◆ Try it
From the first line to the last, give the data again exactly.

Segment Start: Exercise materials

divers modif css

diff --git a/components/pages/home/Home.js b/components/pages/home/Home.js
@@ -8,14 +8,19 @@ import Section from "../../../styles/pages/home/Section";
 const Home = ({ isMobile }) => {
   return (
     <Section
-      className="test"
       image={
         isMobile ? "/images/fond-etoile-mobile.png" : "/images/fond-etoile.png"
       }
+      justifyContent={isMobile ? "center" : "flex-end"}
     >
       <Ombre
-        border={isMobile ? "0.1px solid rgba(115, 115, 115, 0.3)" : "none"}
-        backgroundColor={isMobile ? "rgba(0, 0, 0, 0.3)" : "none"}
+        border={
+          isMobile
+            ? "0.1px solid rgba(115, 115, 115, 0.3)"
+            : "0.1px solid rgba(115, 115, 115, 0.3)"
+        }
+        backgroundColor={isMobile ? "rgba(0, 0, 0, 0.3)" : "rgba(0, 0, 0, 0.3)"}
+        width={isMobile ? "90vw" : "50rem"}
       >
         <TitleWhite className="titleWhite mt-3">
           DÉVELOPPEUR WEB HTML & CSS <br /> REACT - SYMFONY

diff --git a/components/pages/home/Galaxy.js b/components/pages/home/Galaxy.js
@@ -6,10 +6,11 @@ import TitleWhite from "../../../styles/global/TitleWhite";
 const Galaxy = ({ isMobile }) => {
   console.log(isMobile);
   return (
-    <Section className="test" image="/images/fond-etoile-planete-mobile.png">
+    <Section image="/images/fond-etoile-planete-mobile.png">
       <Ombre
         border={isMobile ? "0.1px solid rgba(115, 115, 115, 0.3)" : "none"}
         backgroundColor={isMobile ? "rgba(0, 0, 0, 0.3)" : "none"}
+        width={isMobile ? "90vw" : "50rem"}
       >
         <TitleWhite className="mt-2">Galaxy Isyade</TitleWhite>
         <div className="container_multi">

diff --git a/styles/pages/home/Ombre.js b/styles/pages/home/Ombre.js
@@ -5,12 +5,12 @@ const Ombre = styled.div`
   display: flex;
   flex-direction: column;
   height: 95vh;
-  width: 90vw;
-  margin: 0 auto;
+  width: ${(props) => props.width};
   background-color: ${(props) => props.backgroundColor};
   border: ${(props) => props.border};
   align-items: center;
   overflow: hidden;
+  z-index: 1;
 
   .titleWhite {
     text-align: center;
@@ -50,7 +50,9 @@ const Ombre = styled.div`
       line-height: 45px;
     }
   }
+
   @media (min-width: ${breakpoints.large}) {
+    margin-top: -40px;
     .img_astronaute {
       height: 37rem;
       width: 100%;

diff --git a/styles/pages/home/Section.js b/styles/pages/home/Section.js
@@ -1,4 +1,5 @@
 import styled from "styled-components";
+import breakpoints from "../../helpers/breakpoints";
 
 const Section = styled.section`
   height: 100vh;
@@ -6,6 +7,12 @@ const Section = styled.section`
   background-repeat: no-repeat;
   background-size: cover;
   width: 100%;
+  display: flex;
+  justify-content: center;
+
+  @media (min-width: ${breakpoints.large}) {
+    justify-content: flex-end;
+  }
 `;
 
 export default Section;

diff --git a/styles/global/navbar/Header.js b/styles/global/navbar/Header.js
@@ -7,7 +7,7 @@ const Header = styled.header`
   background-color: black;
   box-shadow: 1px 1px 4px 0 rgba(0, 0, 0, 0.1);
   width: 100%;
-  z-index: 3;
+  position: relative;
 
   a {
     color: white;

Segment End: Exercise materials

◆ Exercise result
divers modif css

diff --git a/components/pages/home/Home.js b/components/pages/home/Home.js
@@ -8,14 +8,19 @@ import Section from "../../../styles/pages/home/Section";
 const Home = ({ isMobile }) => {
   return (
     <Section
-      className="test"
       image={
         isMobile ? "/images/fond-etoile-mobile.png" : "/images/fond-etoile.png"
       }
+      justifyContent={isMobile ? "center" : "flex-end"}
     >
       <Ombre
-        border={isMobile ? "0.1px solid rgba(115, 115, 115, 0.3)" : "none"}
-        backgroundColor={isMobile ? "rgba(0, 0, 0, 0.3)" : "none"}
+        border={
+          isMobile
+            ? "0.1px solid rgba(115, 115, 115, 0.3)"
+            : "0.1px solid rgba(115, 115, 115, 0.3)"
+        }
+        backgroundColor={isMobile ? "rgba(0, 0, 0, 0.3)" : "rgba(0, 0, 0, 0.3)"}
+        width={isMobile ? "90vw" : "50rem"}
       >
         <TitleWhite className="titleWhite mt-3">
           DÉVELOPPEUR WEB HTML & CSS <br /> REACT - SYMFONY

diff --git a/components/pages/home/Galaxy.js b/components/pages/home/Galaxy.js
@@ -6,10 +6,11 @@ import TitleWhite from "../../../styles/global/TitleWhite";
 const Galaxy = ({ isMobile }) => {
   console.log(isMobile);
   return (
-    <Section className="test" image="/images/fond-etoile-planete-mobile.png">
+    <Section image="/images/fond-etoile-planete-mobile.png">
       <Ombre
         border={isMobile ? "0.1px solid rgba(115, 115, 115, 0.3)" : "none"}
         backgroundColor={isMobile ? "rgba(0, 0, 0, 0.3)" : "none"}
+        width={isMobile ? "90vw" : "50rem"}
       >
         <TitleWhite className="mt-2">Galaxy Isyade</TitleWhite>
         <div className="container_multi">

diff --git a/styles/pages/home/Ombre.js b/styles/pages/home/Ombre.js
@@ -5,12 +5,12 @@ const Ombre = styled.div`
   display: flex;
   flex-direction: column;
   height: 95vh;
-  width: 90vw;
-  margin: 0 auto;
+  width: ${(props) => props.width};
   background-color: ${(props) => props.backgroundColor};
   border: ${(props) => props.border};
   align-items: center;
   overflow: hidden;
+  z-index: 1;
 
   .titleWhite {
     text-align: center;
@@ -50,7 +50,9 @@ const Ombre = styled.div`
       line-height: 45px;
     }
   }
+
   @media (min-width: ${breakpoints.large}) {
+    margin-top: -40px;
     .img_astronaute {
       height: 37rem;
       width: 100%;

diff --git a/styles/pages/home/Section.js b/styles/pages/home/Section.js
@@ -1,4 +1,5 @@
 import styled from "styled-components";
+import breakpoints from "../../helpers/breakpoints";
 
 const Section = styled.section`
   height: 100vh;
@@ -6,6 +7,12 @@ const Section = styled.section`
   background-repeat: no-repeat;
   background-size: cover;
   width: 100%;
+  display: flex;
+  justify-content: center;
+
+  @media (min-width: ${breakpoints.large}) {
+    justify-content: flex-end;
+  }
 `;
 
 export default Section;

diff --git a/styles/global/navbar/Header.js b/styles/global/navbar/Header.js
@@ -7,7 +7,7 @@ const Header = styled.header`
   background-color: black;
   box-shadow: 1px 1px 4px 0 rgba(0, 0, 0, 0.1);
   width: 100%;
-  z-index: 3;
+  position: relative;
 
   a {
     color: white;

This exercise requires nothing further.